Records to process.
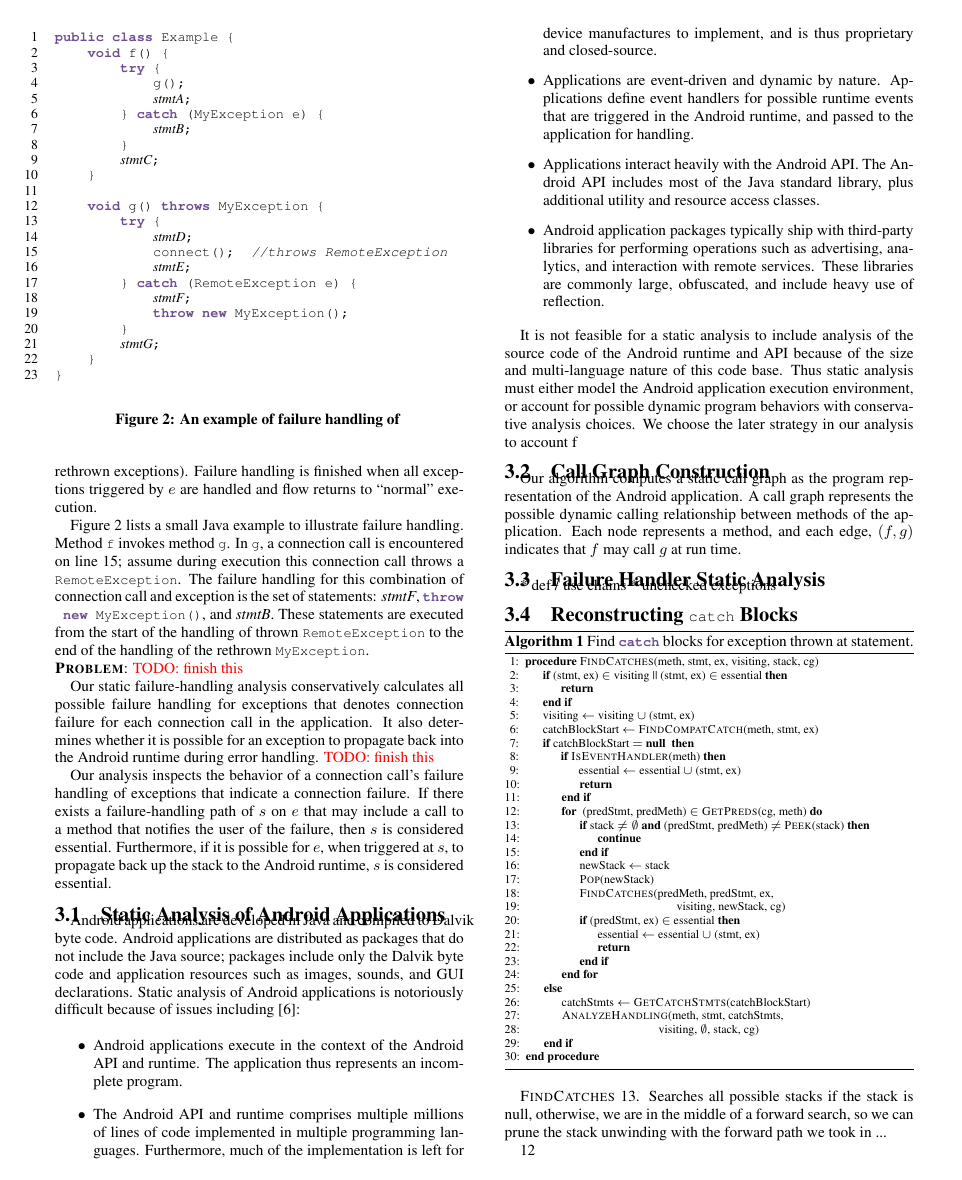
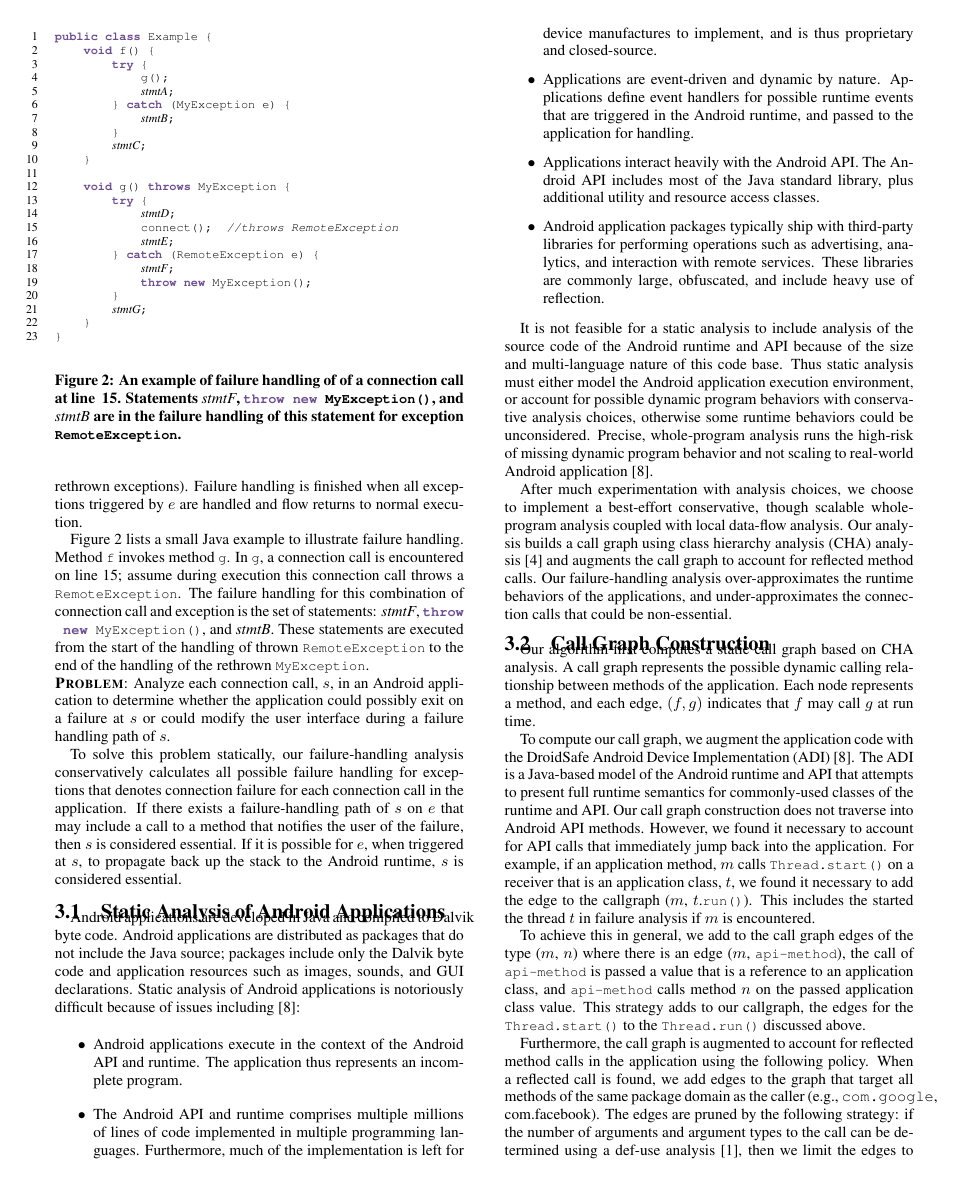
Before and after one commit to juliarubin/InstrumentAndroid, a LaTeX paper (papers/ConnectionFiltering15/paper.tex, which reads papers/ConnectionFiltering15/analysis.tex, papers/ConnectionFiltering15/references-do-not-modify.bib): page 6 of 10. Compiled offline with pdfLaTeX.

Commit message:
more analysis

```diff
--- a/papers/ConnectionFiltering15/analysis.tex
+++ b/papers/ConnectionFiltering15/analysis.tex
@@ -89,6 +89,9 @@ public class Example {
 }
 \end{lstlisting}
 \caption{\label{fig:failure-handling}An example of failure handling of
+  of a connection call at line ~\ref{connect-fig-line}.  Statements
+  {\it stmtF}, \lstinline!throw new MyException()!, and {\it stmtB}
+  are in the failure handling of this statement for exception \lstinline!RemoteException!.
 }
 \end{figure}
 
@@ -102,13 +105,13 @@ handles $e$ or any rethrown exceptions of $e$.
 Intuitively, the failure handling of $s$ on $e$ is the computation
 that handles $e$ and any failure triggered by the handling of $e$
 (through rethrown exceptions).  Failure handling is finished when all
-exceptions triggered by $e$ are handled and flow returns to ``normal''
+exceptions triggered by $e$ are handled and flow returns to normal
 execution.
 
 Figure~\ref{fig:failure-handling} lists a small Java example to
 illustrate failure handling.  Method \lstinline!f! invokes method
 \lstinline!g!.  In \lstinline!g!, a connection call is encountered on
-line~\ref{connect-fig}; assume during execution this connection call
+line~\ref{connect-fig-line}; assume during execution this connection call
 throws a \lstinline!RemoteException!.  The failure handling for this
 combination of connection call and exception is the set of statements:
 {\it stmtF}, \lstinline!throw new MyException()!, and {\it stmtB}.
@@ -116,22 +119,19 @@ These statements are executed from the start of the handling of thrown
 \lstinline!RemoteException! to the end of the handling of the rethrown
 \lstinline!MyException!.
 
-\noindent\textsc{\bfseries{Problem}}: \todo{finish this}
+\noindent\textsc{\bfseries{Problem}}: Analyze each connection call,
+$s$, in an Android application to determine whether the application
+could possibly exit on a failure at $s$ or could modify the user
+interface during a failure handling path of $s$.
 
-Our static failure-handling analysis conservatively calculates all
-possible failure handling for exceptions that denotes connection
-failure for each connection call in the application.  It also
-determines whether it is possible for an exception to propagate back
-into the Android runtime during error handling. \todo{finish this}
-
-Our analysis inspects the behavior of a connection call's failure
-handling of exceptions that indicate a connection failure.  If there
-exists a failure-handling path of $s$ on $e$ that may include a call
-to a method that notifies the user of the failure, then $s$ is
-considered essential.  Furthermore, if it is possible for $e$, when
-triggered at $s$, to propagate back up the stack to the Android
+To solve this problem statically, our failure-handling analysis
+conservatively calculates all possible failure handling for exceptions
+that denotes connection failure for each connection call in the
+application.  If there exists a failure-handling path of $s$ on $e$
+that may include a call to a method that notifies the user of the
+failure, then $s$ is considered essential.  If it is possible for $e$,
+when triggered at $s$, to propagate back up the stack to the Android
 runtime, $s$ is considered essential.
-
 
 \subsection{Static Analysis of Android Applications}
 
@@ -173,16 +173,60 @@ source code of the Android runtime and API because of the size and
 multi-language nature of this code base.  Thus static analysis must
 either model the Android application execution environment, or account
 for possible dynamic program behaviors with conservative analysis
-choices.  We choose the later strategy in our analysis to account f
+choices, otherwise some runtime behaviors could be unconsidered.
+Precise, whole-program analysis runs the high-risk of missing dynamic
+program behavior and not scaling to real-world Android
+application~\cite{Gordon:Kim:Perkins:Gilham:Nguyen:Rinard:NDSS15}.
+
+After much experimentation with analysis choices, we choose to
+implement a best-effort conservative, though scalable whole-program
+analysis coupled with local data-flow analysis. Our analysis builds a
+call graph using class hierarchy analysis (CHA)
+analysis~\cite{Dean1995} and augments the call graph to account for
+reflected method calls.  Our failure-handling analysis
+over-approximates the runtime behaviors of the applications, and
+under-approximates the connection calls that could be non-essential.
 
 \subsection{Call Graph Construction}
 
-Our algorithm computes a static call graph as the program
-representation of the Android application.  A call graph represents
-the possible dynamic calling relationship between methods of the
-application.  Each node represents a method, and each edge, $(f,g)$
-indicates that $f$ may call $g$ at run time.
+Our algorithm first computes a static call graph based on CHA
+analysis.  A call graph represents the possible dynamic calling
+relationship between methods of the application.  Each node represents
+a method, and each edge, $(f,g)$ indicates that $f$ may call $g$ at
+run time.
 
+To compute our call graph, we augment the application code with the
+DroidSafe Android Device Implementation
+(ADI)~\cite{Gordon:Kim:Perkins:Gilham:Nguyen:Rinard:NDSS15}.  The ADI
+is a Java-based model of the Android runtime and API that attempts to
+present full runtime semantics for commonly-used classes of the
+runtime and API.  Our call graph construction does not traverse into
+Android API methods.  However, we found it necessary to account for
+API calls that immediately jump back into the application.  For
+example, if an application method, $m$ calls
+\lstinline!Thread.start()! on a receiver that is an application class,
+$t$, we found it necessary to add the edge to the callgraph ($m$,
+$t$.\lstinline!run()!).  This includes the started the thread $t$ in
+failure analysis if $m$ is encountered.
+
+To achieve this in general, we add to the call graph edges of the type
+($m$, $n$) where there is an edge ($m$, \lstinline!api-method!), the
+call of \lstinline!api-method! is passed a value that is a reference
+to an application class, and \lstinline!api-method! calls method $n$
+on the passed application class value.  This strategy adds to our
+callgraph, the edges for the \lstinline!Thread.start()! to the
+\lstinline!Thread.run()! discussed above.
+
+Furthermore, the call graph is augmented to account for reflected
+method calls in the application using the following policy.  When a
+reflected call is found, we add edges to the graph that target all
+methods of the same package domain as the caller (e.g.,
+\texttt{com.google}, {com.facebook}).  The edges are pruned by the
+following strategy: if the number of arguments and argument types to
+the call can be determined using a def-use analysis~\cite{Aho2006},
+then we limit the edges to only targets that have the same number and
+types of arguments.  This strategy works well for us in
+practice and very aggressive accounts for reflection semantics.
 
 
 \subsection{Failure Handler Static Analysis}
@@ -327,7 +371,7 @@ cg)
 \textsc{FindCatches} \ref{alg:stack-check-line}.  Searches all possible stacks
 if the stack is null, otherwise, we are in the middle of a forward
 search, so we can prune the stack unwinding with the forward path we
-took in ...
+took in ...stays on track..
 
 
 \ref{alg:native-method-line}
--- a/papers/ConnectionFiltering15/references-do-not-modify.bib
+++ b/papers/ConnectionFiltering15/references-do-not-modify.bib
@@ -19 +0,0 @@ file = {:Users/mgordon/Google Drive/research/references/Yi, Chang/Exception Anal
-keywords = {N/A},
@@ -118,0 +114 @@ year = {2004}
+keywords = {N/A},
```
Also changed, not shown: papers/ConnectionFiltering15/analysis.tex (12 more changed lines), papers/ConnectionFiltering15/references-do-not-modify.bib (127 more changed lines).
--
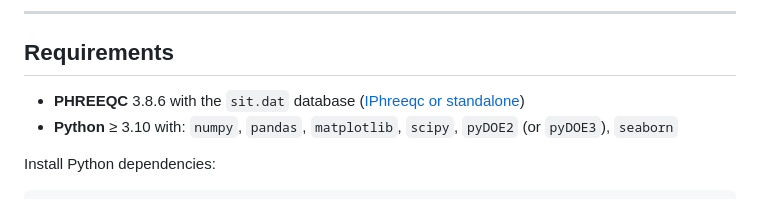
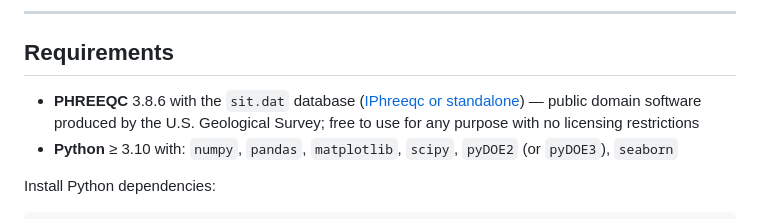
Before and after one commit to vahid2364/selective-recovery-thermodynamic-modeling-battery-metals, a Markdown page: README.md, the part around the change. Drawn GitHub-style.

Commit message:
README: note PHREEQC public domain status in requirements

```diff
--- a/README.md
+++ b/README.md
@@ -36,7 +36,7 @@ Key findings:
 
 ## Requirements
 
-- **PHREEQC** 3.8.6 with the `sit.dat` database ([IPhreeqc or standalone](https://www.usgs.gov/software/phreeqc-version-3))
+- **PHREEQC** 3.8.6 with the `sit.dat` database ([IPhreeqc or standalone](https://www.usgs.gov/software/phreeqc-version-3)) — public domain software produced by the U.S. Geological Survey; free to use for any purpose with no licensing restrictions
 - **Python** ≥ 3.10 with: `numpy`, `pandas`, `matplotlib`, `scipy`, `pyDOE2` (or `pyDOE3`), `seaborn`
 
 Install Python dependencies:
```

What the exercise asks. Pull out each line of the entries that contains "README".

Reply to the exercise.
Before and after one commit to vahid2364/selective-recovery-thermodynamic-modeling-battery-metals, a Markdown page: README.md, the part around the change. Drawn GitHub-style.
README: note PHREEQC public domain status in requirements
--- a/README.md
+++ b/README.md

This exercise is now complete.